CAI opposes this Bill. Introduced by Councilmembers Mark Squilla and Katherine Gilmore Richardson, the Bill would require the installation of fire sprinkler systems in all existing high-rise condominium, cooperative and apartment buildings (buildings higher than 75 feet), costing unit owners and renters between $20,000 to $50,000 per unit. Beyond the impact on both market-rate rental housing and individually owned condominiums, this bill could devastate affordable housing in the city due to the astronomical cost of compliance.
Click here to learn more and sign a letter to City Council opposing this legislation.
House Bill 62 - Real Estate Disclosure - OPPOSE
CAI opposes this Bill. Introduced by Representative Robert Mecuri on March 7, 2023: The intent of this legislation to strengthen the real estate disclosure process for a purchaser in a common interest owned community.
CAI opposes this legislation for the following reasons.
The penalties on the association – both in prohibiting any fee for preparation and provision of an accurate resale certificate and associated documents, and in prohibiting “any fee” if the association fails to timely provide a “current” certificate – interfere with the business of association management and also puts an unreasonable burden on owner-managed associations.
The Bill also uses undefined terms, such as “current” and “actual costs incurred,” which complicate an analysis of the bill.
HB 62 incorrectly restates or summarizes details already in the statute, like the requirement that the governing board must be made up of unit owners, when the law does not otherwise require 100% of the board to be composed of unit owners, and when declarant appointees do not need to be unit owners. A significant problem in a restatement of the existing law is that in statutory construction, I believe the new text would be seen to override competing prior language.
The Bill has a requirement that a signed receipt be collected from the buyer, but does not define who must collect and retain the document, what happens if the signed receipt is not collected, or a penalty for failure to do so.
There is also a recitation of legal advice regarding what sorts of actions can be brought as private civil matters and then an incomplete statement of matters which may be properly brought before the state Attorney General’s Bureau of Consumer Protection.
The requirement that the required new notice must be written in a font four times the largest font in the Resale Certificate also underscores the lack of thought put into this Bill, If the Certificate uses a 12-point font, then the notice would be in 48-point type and take up six or seven pages all by itself.
Overall, this Bill is inelegantly written, does little to help associations or to protect consumers, places unreasonable burdens on associations and managers, and overrides or conflicts with other sections of the three acts.
House Bill 1759 - Solar Panels in Condominiums - OPPOSE
CAI opposes this Bill in it's current form, but supports potential amendments that would provide a comprehensive approach to the issue of solar panels in community associations.
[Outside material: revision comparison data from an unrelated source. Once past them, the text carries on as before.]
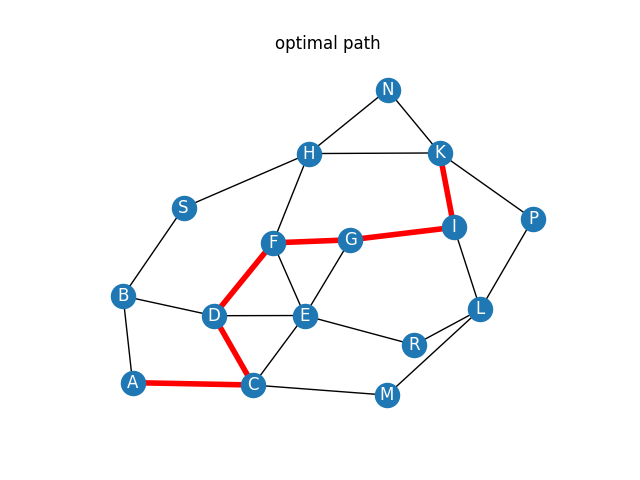
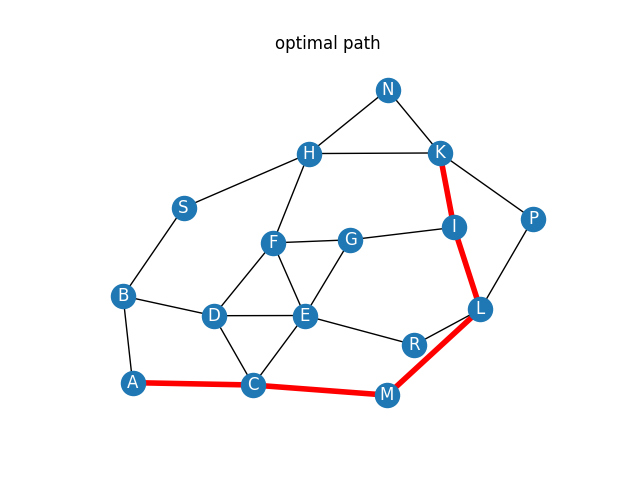
commit

diff --git a/simulate.py b/simulate.py
@@ -23,21 +23,22 @@ def simulate(graph, paths, message, attacked_nodes=None):
 
     for i in range(len(paths)):
         # 签名并传递消息
+        current_message = message
         is_valid = True
         for node in paths[i][:-1]:
             if node in attacked_nodes:
-                message = b"error message"
-                signature = sign_message(rsa.generate_private_key(public_exponent=65537, key_size=2048), message)
+                current_message = b"error message"
+                signature = sign_message(rsa.generate_private_key(public_exponent=65537, key_size=2048), current_message)
             else:
-                signature = sign_message(keys[node], message)
+                signature = sign_message(keys[node], current_message)
 
             # 下一个节点验证签名
-            if not verify_signature(public_keys[node], message, signature):
+            if not verify_signature(public_keys[node], current_message, signature):
                 is_valid = False
                 break
 
         if is_valid:
-            print("received message： ", message)
+            print("received message： ", current_message)
             valid_path = i
             valid_flag = 1
             break

diff --git a/main.py b/main.py
@@ -25,11 +25,11 @@ def main():
     print("Simulate message transfer process")
     # 模拟传递过程
     # 如果需要添加攻击节点，在attack_nodes中添加节点名称即可
-    flag, path = simulate(graph, paths, b"Important message", ['H'])
+    flag, path = simulate(graph, paths, b"Important message", ['H', 'G', 'L'])
 
     # 打印结果
     if flag == 0:
-        print("No valid path found")
+        print("ERROR: No valid path found")
         show_graph(graph, title="No valid path found")
     else:
         print("optimal path: ", path)

diff --git a/Readme.md b/Readme.md
@@ -1,34 +1,44 @@
-# 结合PoS和节点声誉的可信任传输路径选择
+# Trust Path Selection Combining PoS and Node Reputation
 
-这个项目模拟了区块链中的节点声誉和 PoS 机制，结合这两个机制来选择从节点 A 到节点 B 最优的传输路径，
-并通过签名算法保证传输路径的安全性。在这个项目中，我们假设有 19 个节点，节点的各项属性和边记录在 `property.py` 文件中。
-通过 PoS 对节点进行初次筛选，然后选择总体声誉值最高的路径作为最优传输路径。在传输数据的过程中对数据进行签名，以保证数据的安全性。
-若在验证签名过程中出现错误，则说明数据被篡改，因此依据总体声誉值依次从高到低选择其余路径进行传输。
+This project simulates node reputation and PoS (Proof of Stake) mechanisms within a blockchain, combining these 
+mechanisms to select the optimal transmission path from node A to node B. The security of the transmission path is 
+ensured through signature algorithms. In this project, we assume there are 19 nodes, with their properties and edges 
+recorded in the `property.py` file. Nodes are initially screened using PoS, and then the path with the highest overall 
+reputation value is selected as the optimal transmission path. During data transmission, data is signed to ensure its 
+security. If an error is detected during signature verification, it indicates that the data has been tampered with, 
+and other paths are chosen for transmission based on their overall reputation values in descending order.
 
-## 需求
-本项目在 Python 3.11.9 环境下运行，需要以下库的支持：
+## Requirements
+
+This project runs in a Python 3.11.9 environment and requires the following libraries:
 ```
 matplotlib==3.9.0
 networkx==3.3
 cryptography==42.0.8
 ```
-通过运行以下命令安装所需库：
+Install the required libraries using the following command:
 ```
 pip install -r requirements.txt
 ```
-## 使用
-运行 `main.py` 文件，即可开始模拟信息传递过程。其中，`createGraph`函数通过读取`property.py` 文件的数据创建初始图，
-并通过`PoS_verify`函数对初始图进行权益证明，将代币数×持有时间小于`threshold`的节点删除。
+## Usage
+Run the `main.py` file to start simulating the information transmission process. The `createGraph` function creates the 
+initial graph by reading data from the `property.py` file and performs PoS verification via the `PoS_verify` function, 
+removing nodes with coin × coin holding time less than the `threshold`.
 
-`find_best_path`函数设定信息发出节点和信息接收节点，通过计算所有可行途径的总体声誉值，按总体声誉值高低对所有可行路径从高到低排序。
+The `find_best_path` function sets the sender and receiver nodes, calculates the overall reputation values of all feasible 
+paths, and sorts these paths from highest to lowest reputation.
 
-最后 `simulate` 函数模拟信息传递过程，要传递的信息在参数`message`中进行设定，恶意节点通过`attacked_nodes`参数进行设置，默认不存在恶意节点。
-`simulate` 函数传递过程中每个节点都对数据进行签名，签名算法为`RSA`，若签名验证失败，则说明数据被篡改，选择其他路径进行传输。
+Finally, the `simulate` function simulates the information transmission process. The message to be transmitted is set in 
+the `message` parameter, and malicious nodes can be set through the `attacked_nodes` parameter (default is no malicious 
+nodes). During transmission, each node signs the data using the `RSA` algorithm. If signature verification fails, 
+indicates that the data has been tampered with, and an alternative path is chosen for transmission.
 
-恶意节点的行为被设定为篡改数据，所有途径恶意节点的信息都被篡改为 `error message`。
+Malicious nodes are programmed to tamper with data, changing it to `error message`.
 
-## 结果
-直接运行 `main.py` 文件，可以得到如下结果：
+
+## Results
+
+By directly running the `main.py` file, you can get the following results:
 ```
 ==========================================================================
 Create graph
@@ -50,22 +60,38 @@ The top eight paths are:
 ['A', 'B', 'D', 'F', 'H', 'K']           total reputation:    0.72      
 ==========================================================================
 Simulate message transfer process
-message decrypt:  b'Important message'
+received message：  b'Important message'
 optimal path:  ['A', 'C', 'D', 'F', 'G', 'I', 'K']
 ==========================================================================
 ```
-通过`find_sorted_paths`函数修改信息发送方和接收方，通过`simulate`函数修改被攻击节点，在现有文件中，选择节点`A`作为信息发送方，
-节点`K`作为信息接收方，其中`S`和`Q`节点被攻击，为恶意节点。直接生成的 graph 如下图所示。
+Use the `find_sorted_paths` function to modify the sender and receiver nodes and the `simulate` function to modify the 
+attacked nodes. In the current file, node `A` is chosen as the sender and node `K` as the receiver, with nodes `S` and `Q` 
+being attacked and acting as malicious nodes. The initially generated graph is shown below.
+
 <div align=center>
 <img  src="figure/Initial graph.png" width="50%">
 </div>
 
-经过 PoS 机制筛选后，删除了节点 `O`, `Q`, `J`，剩余节点如下图所示。
+After PoS verification, nodes `O`, `Q`, and `J` are removed, with the remaining nodes shown below.
+
 <div align=center>
 <img  src="figure/PoS verified.png" width="50%">
 </div>
 
-最终筛选出的最优路径为 `['A', 'C', 'D', 'F', 'G', 'I', 'K']`，如下图所示。
+The final selected optimal path is `['A', 'C', 'D', 'F', 'G', 'I', 'K']`, as shown below.
+
 <div align=center>
 <img  src="figure/optimal path.png" width="50%">
 </div>
+
+## Conclusion
+
+In practice, this project represents a preliminary attempt to integrate multiple mechanisms, with each module having 
+some issues. In actual use, more in-depth methods can replace the modules in this project. For example, a Byzantine 
+fault-tolerant PoS mechanism can replace the simple asset proof method used in this project. More factors can be 
+considered in the reputation calculation phase to comprehensively evaluate node reputation. Additionally, to ensure 
+that transmitted information is only visible to the sender and receiver nodes and not to the relay nodes, symmetric 
+encryption algorithms like "AES" can be used before sending the information. The encryption and decryption keys can be 
+agreed upon by the sender and receiver nodes, further ensuring the confidentiality and security of information 
+transmission.
+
Introduced by Representative Liz Hanbridge on October 16, 2023. The co-sponsor memo for this legislation states the Bill seeks to prevent homeowners associations (HOAs) from prohibiting or restricting the installation or use of a solar energy system on a detached roof or townhouse. Yet, the Bill is written to only apply to condominium associations, which brings up issues of ownership, liability, and more. CAI is open to working with the Bill's sponsors to author legislation that CAI can support.
Senate Bill 31 - Solar Panels
CAI has not take a position on this Bill. Introduced by Senator Katie Muth on January 18, 2023. This legislation seeks to ensure homeowners’ associations (HOA) allow for the installation of solar panels and solar energy systems on homes within their communities.
House Bill 1716 - Unincorporated Associations - SUPPORT
CAI supports this Bill. Introduced by Representative Perry Warren on September 26, 2023. In addition to other provisions, this legislation would restore the ability to register as an unincorporated association in the Commonwealth of Pennsylvania, which impacts many community associations in the Commonwealth.